Collection entries:
┄┄┄┄┄┄

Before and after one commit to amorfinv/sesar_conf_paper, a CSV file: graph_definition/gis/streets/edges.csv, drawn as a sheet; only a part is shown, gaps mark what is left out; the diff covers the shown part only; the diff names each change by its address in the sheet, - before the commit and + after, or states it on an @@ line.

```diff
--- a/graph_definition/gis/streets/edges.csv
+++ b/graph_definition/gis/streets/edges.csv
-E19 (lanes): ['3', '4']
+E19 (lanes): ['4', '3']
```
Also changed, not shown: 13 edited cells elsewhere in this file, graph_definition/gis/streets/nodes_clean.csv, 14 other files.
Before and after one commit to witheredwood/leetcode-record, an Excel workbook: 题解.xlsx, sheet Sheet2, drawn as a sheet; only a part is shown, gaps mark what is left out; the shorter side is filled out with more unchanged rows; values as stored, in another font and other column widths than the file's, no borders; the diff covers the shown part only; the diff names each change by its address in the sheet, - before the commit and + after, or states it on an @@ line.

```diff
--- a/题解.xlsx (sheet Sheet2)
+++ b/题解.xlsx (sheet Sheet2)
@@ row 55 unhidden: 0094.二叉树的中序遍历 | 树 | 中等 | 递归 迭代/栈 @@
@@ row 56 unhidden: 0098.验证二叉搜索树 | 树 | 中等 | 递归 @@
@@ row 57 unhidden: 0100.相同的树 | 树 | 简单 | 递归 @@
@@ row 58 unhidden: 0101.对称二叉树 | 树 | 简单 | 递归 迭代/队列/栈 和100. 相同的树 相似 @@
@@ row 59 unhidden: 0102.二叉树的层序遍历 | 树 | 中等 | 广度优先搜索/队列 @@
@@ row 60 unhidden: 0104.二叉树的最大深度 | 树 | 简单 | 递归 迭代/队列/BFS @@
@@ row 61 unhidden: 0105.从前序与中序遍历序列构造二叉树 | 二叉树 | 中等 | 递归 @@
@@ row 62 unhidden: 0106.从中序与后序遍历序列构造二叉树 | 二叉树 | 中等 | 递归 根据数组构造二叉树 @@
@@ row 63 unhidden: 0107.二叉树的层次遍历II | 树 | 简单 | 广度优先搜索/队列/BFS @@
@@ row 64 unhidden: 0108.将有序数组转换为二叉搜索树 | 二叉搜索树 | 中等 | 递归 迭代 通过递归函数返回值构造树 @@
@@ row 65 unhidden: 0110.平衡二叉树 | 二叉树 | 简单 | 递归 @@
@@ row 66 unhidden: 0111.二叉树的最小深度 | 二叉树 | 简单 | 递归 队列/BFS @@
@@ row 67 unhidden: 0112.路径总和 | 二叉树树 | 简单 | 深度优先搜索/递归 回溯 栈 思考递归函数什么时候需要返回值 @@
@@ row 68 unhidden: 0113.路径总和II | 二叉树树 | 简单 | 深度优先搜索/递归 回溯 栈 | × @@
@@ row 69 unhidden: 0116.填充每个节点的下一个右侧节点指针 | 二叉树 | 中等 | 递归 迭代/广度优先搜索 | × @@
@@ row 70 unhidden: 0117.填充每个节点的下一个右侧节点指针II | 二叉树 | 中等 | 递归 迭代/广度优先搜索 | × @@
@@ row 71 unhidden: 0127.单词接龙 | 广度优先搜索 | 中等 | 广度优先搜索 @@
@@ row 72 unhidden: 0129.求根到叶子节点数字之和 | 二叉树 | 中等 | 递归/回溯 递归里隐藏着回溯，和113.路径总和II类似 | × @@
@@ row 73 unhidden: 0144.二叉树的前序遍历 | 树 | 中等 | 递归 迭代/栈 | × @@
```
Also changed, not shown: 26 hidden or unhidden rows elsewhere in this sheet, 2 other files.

┄┄┄┄┄┄

_HOW TO COMPLETE THIS TASK:_ An exact reproduction of all the records is required.

_ANSWER TO THIS TASK:_
Before and after one commit to amorfinv/sesar_conf_paper, a CSV file: graph_definition/gis/streets/edges.csv, drawn as a sheet; only a part is shown, gaps mark what is left out; the diff covers the shown part only; the diff names each change by its address in the sheet, - before the commit and + after, or states it on an @@ line.

```diff
--- a/graph_definition/gis/streets/edges.csv
+++ b/graph_definition/gis/streets/edges.csv
-E19 (lanes): ['3', '4']
+E19 (lanes): ['4', '3']
```
Also changed, not shown: 13 edited cells elsewhere in this file, graph_definition/gis/streets/nodes_clean.csv, 14 other files.
Before and after one commit to witheredwood/leetcode-record, an Excel workbook: 题解.xlsx, sheet Sheet2, drawn as a sheet; only a part is shown, gaps mark what is left out; the shorter side is filled out with more unchanged rows; values as stored, in another font and other column widths than the file's, no borders; the diff covers the shown part only; the diff names each change by its address in the sheet, - before the commit and + after, or states it on an @@ line.

```diff
--- a/题解.xlsx (sheet Sheet2)
+++ b/题解.xlsx (sheet Sheet2)
@@ row 55 unhidden: 0094.二叉树的中序遍历 | 树 | 中等 | 递归 迭代/栈 @@
@@ row 56 unhidden: 0098.验证二叉搜索树 | 树 | 中等 | 递归 @@
@@ row 57 unhidden: 0100.相同的树 | 树 | 简单 | 递归 @@
@@ row 58 unhidden: 0101.对称二叉树 | 树 | 简单 | 递归 迭代/队列/栈 和100. 相同的树 相似 @@
@@ row 59 unhidden: 0102.二叉树的层序遍历 | 树 | 中等 | 广度优先搜索/队列 @@
@@ row 60 unhidden: 0104.二叉树的最大深度 | 树 | 简单 | 递归 迭代/队列/BFS @@
@@ row 61 unhidden: 0105.从前序与中序遍历序列构造二叉树 | 二叉树 | 中等 | 递归 @@
@@ row 62 unhidden: 0106.从中序与后序遍历序列构造二叉树 | 二叉树 | 中等 | 递归 根据数组构造二叉树 @@
@@ row 63 unhidden: 0107.二叉树的层次遍历II | 树 | 简单 | 广度优先搜索/队列/BFS @@
@@ row 64 unhidden: 0108.将有序数组转换为二叉搜索树 | 二叉搜索树 | 中等 | 递归 迭代 通过递归函数返回值构造树 @@
@@ row 65 unhidden: 0110.平衡二叉树 | 二叉树 | 简单 | 递归 @@
@@ row 66 unhidden: 0111.二叉树的最小深度 | 二叉树 | 简单 | 递归 队列/BFS @@
@@ row 67 unhidden: 0112.路径总和 | 二叉树树 | 简单 | 深度优先搜索/递归 回溯 栈 思考递归函数什么时候需要返回值 @@
@@ row 68 unhidden: 0113.路径总和II | 二叉树树 | 简单 | 深度优先搜索/递归 回溯 栈 | × @@
@@ row 69 unhidden: 0116.填充每个节点的下一个右侧节点指针 | 二叉树 | 中等 | 递归 迭代/广度优先搜索 | × @@
@@ row 70 unhidden: 0117.填充每个节点的下一个右侧节点指针II | 二叉树 | 中等 | 递归 迭代/广度优先搜索 | × @@
@@ row 71 unhidden: 0127.单词接龙 | 广度优先搜索 | 中等 | 广度优先搜索 @@
@@ row 72 unhidden: 0129.求根到叶子节点数字之和 | 二叉树 | 中等 | 递归/回溯 递归里隐藏着回溯，和113.路径总和II类似 | × @@
@@ row 73 unhidden: 0144.二叉树的前序遍历 | 树 | 中等 | 递归 迭代/栈 | × @@
```
Also changed, not shown: 26 hidden or unhidden rows elsewhere in this sheet, 2 other files.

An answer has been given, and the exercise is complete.